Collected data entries
○ ○ ○ ○ ○ ○ ○

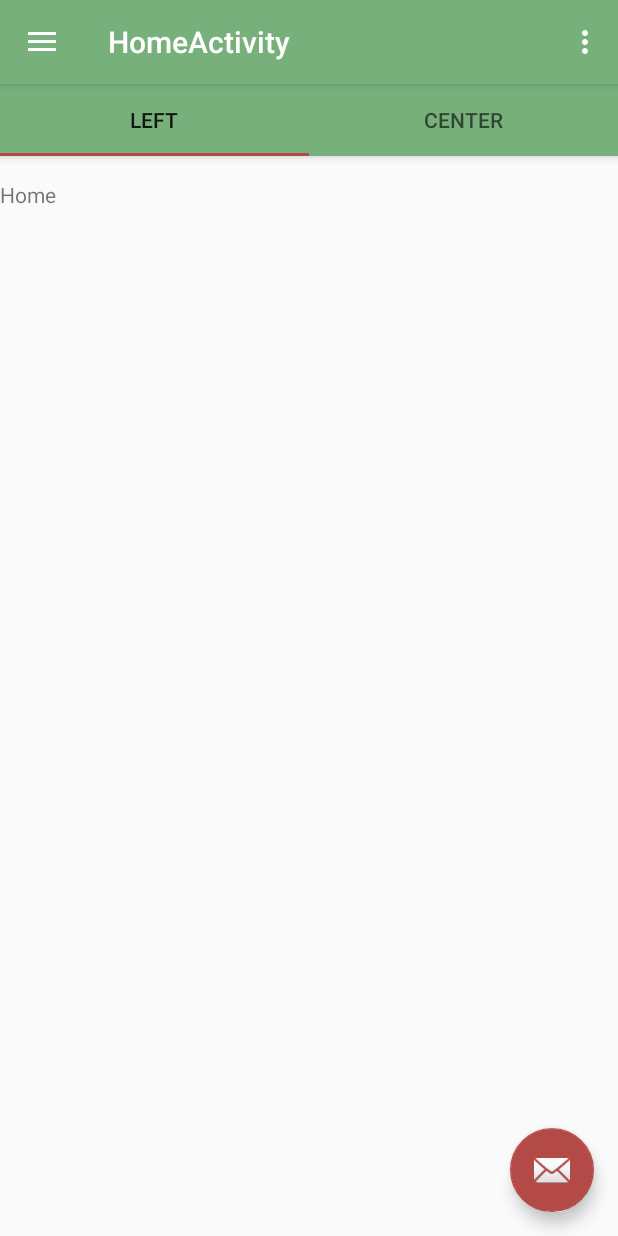
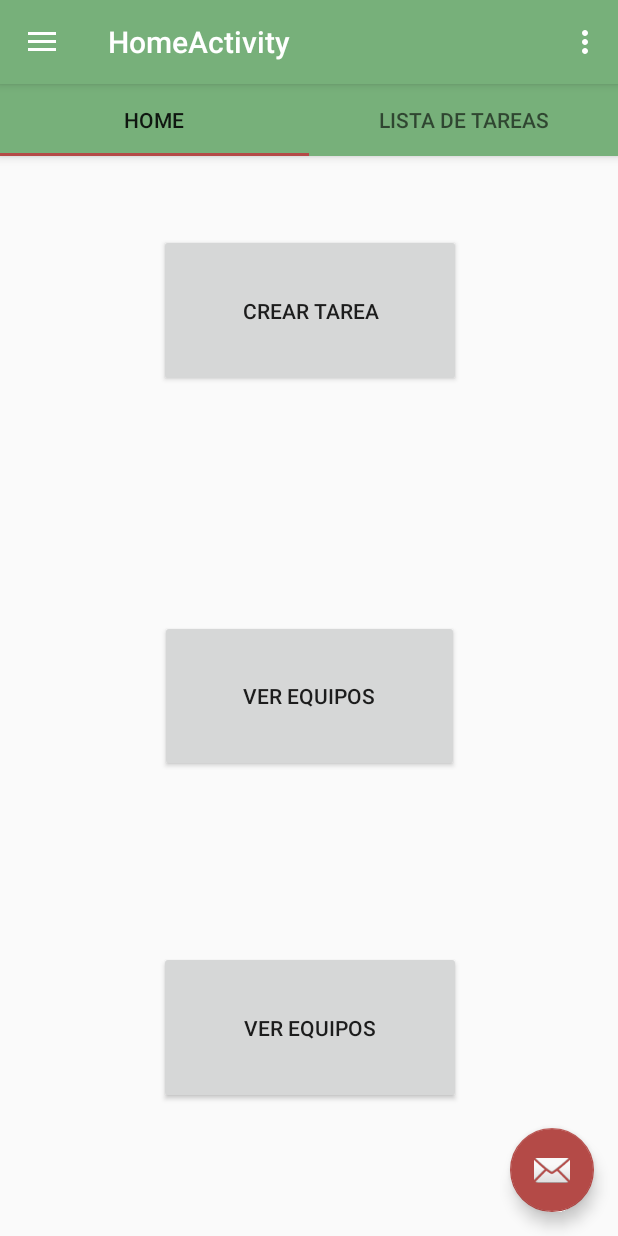
Before and after one commit to plaroser/Gestor-de-Tareas, an Android app: the screen it shows after launch (HomeActivity), on a phone screen of 412 x 824 dp. Run offline under Robolectric (Android 15) with nearby library versions, the phone set to English and light mode, and no system bars.

Commit message:
Fragment home terminado

```diff
--- a/GestionTareas/app/src/main/res/layout/content_home.xml
+++ b/GestionTareas/app/src/main/res/layout/content_home.xml
@@ -21,12 +21,12 @@
             <android.support.design.widget.TabItem
                 android:layout_width="wrap_content"
                 android:layout_height="wrap_content"
-                android:text="Left" />
+                android:text="@string/home" />
 
             <android.support.design.widget.TabItem
                 android:layout_width="wrap_content"
                 android:layout_height="wrap_content"
-                android:text="Center" />
+                android:text="@string/lista_tareas" />
 
 
         </android.support.design.widget.TabLayout>
--- a/GestionTareas/app/src/main/res/layout/fragment_home.xml
+++ b/GestionTareas/app/src/main/res/layout/fragment_home.xml
@@ -5,15 +5,50 @@
     android:layout_width="match_parent"
     android:layout_height="match_parent">
 
-    <TextView
-        android:id="@+id/section_label"
-        android:layout_width="wrap_content"
-        android:layout_height="wrap_content"
-        android:layout_marginTop="@dimen/activity_vertical_margin"
-        android:text="Home"
-        app:layout_constraintLeft_toLeftOf="parent"
-        app:layout_constraintTop_toTopOf="@+id/constraintLayout"
-        tools:layout_constraintLeft_creator="1"
-        tools:layout_constraintTop_creator="1" />
+    <Button
+        android:id="@+id/btnCrearTarea"
+        android:layout_width="201dp"
+        android:layout_height="102dp"
+        android:layout_marginBottom="8dp"
+        android:layout_marginEnd="8dp"
+        android:layout_marginStart="8dp"
+        android:layout_marginTop="8dp"
+        android:text="@string/crear_tarea"
+        app:layout_constraintBottom_toBottomOf="parent"
+        app:layout_constraintEnd_toEndOf="parent"
+        app:layout_constraintHorizontal_bias="0.502"
+        app:layout_constraintStart_toStartOf="parent"
+        app:layout_constraintTop_toTopOf="parent"
+        app:layout_constraintVertical_bias="0.073" />
 
+    <Button
+        android:id="@+id/btnVerTareas"
+        android:layout_width="201dp"
+        android:layout_height="102dp"
+        android:layout_marginBottom="8dp"
+        android:layout_marginEnd="8dp"
+        android:layout_marginStart="8dp"
+        android:layout_marginTop="8dp"
+        android:text="@string/ver_equipos"
+        app:layout_constraintBottom_toBottomOf="parent"
+        app:layout_constraintEnd_toEndOf="parent"
+        app:layout_constraintHorizontal_bias="0.502"
+        app:layout_constraintStart_toStartOf="parent"
+        app:layout_constraintTop_toTopOf="parent"
+        app:layout_constraintVertical_bias="0.867" />
+
+    <Button
+        android:id="@+id/btnVerEquipos"
+        android:layout_width="199dp"
+        android:layout_height="101dp"
+        android:layout_marginBottom="8dp"
+        android:layout_marginEnd="8dp"
+        android:layout_marginStart="8dp"
+        android:layout_marginTop="8dp"
+        android:text="@string/ver_equipos"
+        app:layout_constraintBottom_toBottomOf="parent"
+        app:layout_constraintEnd_toEndOf="parent"
+        app:layout_constraintHorizontal_bias="0.502"
+        app:layout_constraintStart_toStartOf="parent"
+        app:layout_constraintTop_toTopOf="parent" />
 </android.support.constraint.ConstraintLayout>
--- a/GestionTareas/app/src/main/res/values/strings.xml
+++ b/GestionTareas/app/src/main/res/values/strings.xml
@@ -42,4 +42,9 @@
 
     <string name="navigation_drawer_open">Open navigation drawer</string>
     <string name="navigation_drawer_close">Close navigation drawer</string>
+    <string name="home">Home</string>
+    <string name="lista_tareas">Lista de tareas</string>
+    <string name="crear_tarea">Crear tarea</string>
+    <string name="ver_equipos">Ver equipos</string>
+    <string name="ver_tareas">Ver tareas</string>
 </resources>
```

○ ○ ○ ○ ○ ○ ○

The lines to copy are those in the records above containing the word "strings".

--- a/GestionTareas/app/src/main/res/values/strings.xml
+++ b/GestionTareas/app/src/main/res/values/strings.xml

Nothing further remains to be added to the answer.